Vincent Viola Said to Withdraw as Secretary of Army Nomineeby and
Viola said to have difficulty severing business ties
Viola is first Trump nominee to withdraw from consideration
Vincent Viola, the billionaire founder of trading firm Virtu Financial Inc., has withdrawn his nomination to be Secretary of the Army after distancing himself from his business ties proved too difficult, according to two Trump administration officials and a third person familiar with Viola’s decision.
Viola informed President Donald Trump Friday that he will be unable to accept the nomination because separating from the organizations that he has built over the last 35 years have proven insurmountable, said two of the people familiar with Viola’s decision, who asked not to be named.
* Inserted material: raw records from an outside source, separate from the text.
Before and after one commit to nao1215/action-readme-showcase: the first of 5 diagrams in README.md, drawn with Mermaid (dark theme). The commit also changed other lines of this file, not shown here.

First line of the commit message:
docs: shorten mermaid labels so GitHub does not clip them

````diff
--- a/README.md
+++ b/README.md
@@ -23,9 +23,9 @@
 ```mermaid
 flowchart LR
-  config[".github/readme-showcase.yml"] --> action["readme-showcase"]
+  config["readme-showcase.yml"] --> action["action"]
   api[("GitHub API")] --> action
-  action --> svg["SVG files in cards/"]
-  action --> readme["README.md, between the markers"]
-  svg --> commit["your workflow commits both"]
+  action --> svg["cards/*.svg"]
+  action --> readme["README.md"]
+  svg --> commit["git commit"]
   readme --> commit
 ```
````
The full extent of Viola’s financial holdings and ownership stakes in other companies would’ve been detailed in ethics and financial disclosure forms to be filed as the nomination process unfolded. Without them, it’s difficult to know what business arrangements tripped him up. This is the first Trump nominee to withdraw from consideration.
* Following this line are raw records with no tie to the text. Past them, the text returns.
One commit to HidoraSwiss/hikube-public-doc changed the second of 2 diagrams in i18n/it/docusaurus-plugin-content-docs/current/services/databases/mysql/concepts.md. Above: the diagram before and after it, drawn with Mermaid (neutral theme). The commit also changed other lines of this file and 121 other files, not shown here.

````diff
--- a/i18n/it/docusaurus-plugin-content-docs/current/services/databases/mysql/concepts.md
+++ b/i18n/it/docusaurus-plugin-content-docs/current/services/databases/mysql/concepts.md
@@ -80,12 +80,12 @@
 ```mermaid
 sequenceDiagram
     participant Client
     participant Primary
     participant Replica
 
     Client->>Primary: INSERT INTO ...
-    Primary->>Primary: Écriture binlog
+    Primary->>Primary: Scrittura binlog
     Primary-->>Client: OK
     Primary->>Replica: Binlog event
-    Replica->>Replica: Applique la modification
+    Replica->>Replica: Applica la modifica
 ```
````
Viola, the son of a truck driver and a homemaker, is a West Point graduate and former Army infantry officer who served in the 101st Airborne Division. Viola’s net worth is estimated at $2.5 billion, according to the Bloomberg Billionaires Index. He founded Virtu Financial in 2008 and took the electronic market-making firm public in 2015. An earlier attempt at an IPO was shelved in 2014 after Michael Lewis’s “Flash Boys” brought the high-frequency trading firm under attack.
Viola served as chairman of the New York Mercantile Exchange from 2001 to 2004, after starting his career on the Nymex trading floor and working his way up through the organization. He’s also the owner of the National Hockey League’s Florida Panthers, which updated their jerseys last year with a crest inspired by armed forces insignia in a nod to Florida’s military community and Viola’s Army heritage.
Trump and Viola may have forged a connection last year when the plane used by the Florida Panthers was repurposed to fly Trump’s vice-presidential nominee Mike Pence around the country during the campaign, according to a story in the Miami Herald. Viola has an ownership interest in Eastern Airlines, an air charter company based in Miami, that is linked to the old airline of that same name that went broke in 1991, the newspaper reported.
As part of his need to divest of assets that could pose conflict of interest issues, Viola was trying to exchange his stake in Eastern Airlines for a smaller stake in Swift Air, the New York Times reported earlier this week. Swift Air is a charter company with millions of dollars in government subcontracts, the newspaper said, citing people with knowledge of the negotiations who it didn’t name.